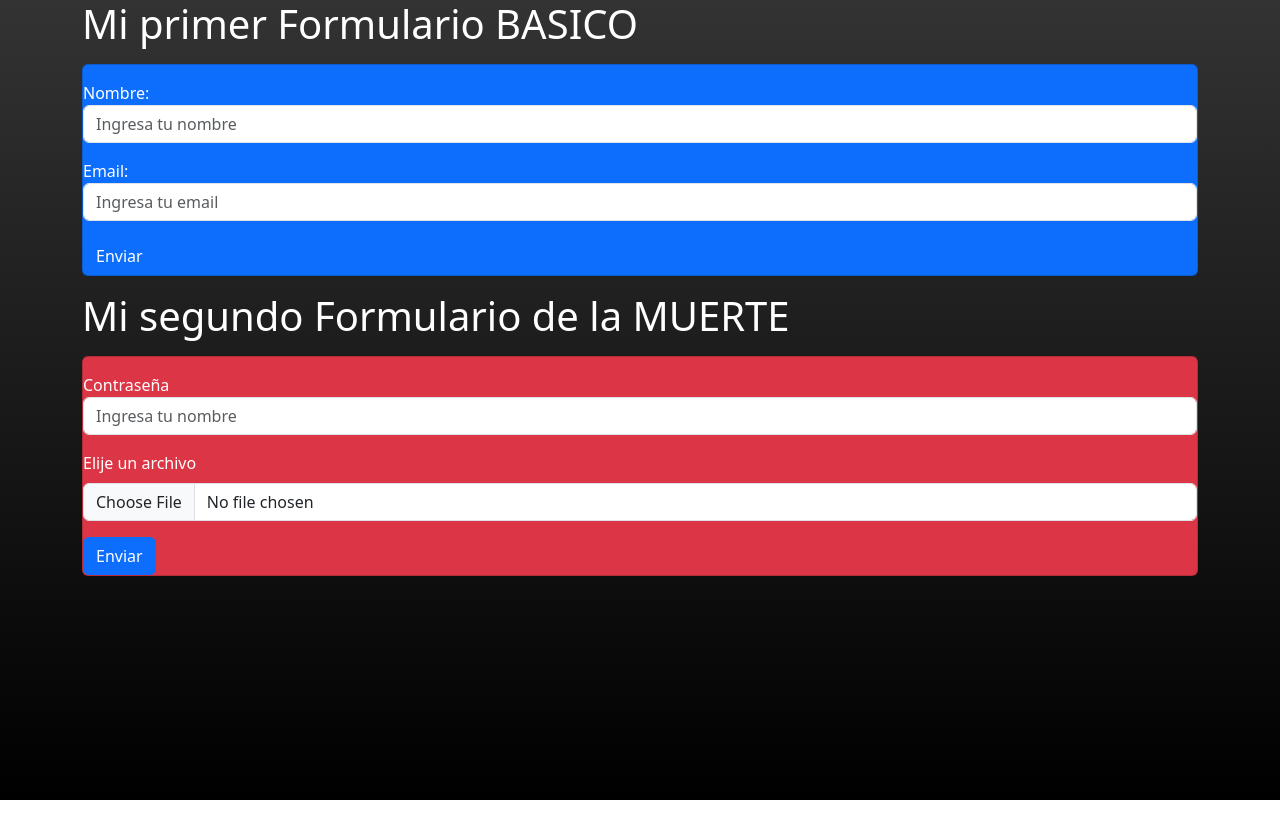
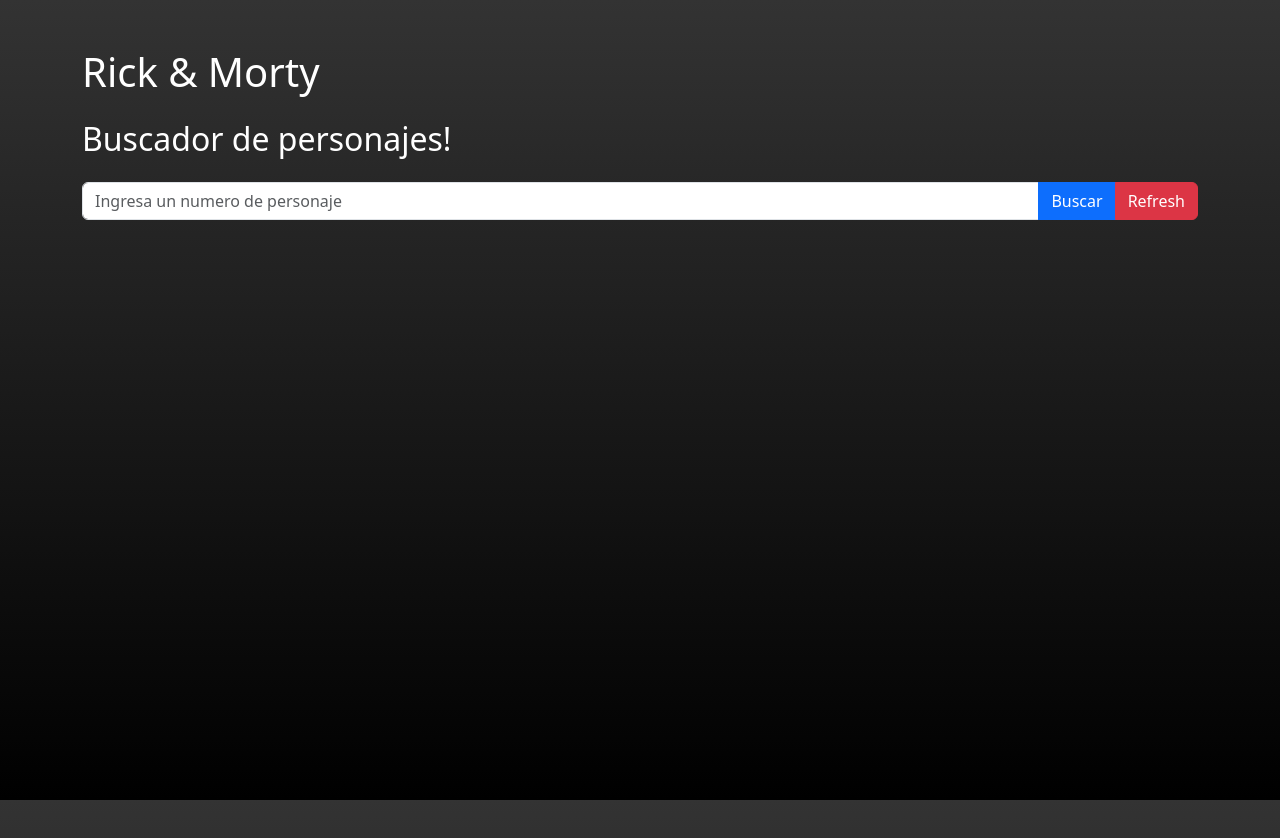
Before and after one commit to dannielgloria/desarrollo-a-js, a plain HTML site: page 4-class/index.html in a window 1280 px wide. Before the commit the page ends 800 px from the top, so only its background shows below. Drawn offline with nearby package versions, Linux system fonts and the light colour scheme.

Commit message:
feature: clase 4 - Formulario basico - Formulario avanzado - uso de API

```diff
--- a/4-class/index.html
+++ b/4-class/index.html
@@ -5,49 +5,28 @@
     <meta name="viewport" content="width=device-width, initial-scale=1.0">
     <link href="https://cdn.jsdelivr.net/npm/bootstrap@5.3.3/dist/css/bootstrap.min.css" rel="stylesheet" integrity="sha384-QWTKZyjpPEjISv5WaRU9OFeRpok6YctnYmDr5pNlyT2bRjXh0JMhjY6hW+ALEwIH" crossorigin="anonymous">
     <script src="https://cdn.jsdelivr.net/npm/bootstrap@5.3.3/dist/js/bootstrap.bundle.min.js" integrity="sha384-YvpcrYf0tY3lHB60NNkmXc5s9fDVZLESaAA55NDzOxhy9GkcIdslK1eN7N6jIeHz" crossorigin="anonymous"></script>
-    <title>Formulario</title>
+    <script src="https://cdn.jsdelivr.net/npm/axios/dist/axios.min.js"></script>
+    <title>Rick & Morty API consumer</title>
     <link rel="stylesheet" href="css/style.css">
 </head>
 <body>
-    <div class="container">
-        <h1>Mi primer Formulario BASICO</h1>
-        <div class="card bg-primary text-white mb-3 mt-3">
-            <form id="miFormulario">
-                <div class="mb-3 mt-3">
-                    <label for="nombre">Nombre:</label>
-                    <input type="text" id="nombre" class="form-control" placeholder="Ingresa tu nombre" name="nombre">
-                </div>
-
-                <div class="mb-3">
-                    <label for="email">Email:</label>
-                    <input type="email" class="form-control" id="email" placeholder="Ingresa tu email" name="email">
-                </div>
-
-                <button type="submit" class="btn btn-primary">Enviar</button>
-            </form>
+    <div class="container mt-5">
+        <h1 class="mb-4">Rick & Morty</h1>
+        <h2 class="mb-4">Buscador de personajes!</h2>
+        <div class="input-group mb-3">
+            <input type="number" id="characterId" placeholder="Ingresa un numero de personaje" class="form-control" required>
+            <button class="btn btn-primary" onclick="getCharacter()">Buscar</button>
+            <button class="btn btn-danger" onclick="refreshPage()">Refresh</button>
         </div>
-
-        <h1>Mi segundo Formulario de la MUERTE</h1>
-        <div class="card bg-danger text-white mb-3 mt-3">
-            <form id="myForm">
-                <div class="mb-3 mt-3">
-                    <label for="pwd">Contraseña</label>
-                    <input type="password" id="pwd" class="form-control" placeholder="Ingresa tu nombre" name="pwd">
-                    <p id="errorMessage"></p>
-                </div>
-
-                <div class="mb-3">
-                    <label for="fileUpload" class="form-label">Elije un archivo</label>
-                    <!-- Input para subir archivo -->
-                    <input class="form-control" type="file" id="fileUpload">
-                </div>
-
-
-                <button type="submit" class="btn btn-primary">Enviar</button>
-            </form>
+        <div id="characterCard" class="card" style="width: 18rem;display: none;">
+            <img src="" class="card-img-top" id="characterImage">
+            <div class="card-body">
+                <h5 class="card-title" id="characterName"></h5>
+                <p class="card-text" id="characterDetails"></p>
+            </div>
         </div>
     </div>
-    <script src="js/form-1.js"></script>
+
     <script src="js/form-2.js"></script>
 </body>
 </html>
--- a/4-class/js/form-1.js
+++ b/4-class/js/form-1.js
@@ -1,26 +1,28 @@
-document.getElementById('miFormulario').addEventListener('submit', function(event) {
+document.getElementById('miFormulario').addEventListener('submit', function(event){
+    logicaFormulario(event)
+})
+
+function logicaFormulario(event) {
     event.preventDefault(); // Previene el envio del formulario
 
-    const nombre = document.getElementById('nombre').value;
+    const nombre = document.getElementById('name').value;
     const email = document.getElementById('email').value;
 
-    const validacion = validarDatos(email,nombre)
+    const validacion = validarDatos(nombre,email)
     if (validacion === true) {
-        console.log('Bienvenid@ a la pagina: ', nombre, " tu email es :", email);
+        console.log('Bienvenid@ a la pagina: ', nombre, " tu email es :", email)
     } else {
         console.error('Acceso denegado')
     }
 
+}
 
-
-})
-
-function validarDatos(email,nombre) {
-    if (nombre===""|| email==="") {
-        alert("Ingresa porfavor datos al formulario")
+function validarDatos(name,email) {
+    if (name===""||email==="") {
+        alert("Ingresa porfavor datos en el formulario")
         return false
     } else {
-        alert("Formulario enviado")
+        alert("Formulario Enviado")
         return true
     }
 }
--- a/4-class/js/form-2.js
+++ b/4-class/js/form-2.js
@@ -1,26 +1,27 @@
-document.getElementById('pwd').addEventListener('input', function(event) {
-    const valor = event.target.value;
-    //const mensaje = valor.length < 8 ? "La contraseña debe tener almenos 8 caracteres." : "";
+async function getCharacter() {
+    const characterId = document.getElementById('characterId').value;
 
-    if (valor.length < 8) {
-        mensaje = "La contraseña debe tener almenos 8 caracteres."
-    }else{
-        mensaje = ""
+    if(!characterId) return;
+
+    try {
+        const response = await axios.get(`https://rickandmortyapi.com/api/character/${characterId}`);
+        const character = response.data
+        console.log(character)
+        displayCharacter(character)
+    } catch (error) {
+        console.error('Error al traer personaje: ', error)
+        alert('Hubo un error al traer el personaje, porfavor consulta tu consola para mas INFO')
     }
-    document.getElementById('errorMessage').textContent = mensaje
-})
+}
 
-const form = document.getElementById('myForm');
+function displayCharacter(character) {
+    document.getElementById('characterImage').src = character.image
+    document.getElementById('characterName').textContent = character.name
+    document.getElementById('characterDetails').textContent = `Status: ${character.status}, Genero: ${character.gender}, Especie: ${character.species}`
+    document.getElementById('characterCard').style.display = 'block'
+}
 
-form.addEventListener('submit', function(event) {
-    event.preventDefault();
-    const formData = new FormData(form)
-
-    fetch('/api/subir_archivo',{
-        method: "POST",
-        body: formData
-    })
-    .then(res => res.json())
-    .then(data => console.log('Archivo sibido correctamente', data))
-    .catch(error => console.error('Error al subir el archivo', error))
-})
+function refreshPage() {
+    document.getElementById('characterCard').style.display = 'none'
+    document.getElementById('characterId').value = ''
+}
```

**TASK BRIEF:** In the listing, return each line containing the string "submit".

**REPLY TO THE TASK:**
-                <button type="submit" class="btn btn-primary">Enviar</button>
-                <button type="submit" class="btn btn-primary">Enviar</button>
-document.getElementById('miFormulario').addEventListener('submit', function(event) {
+document.getElementById('miFormulario').addEventListener('submit', function(event){
-form.addEventListener('submit', function(event) {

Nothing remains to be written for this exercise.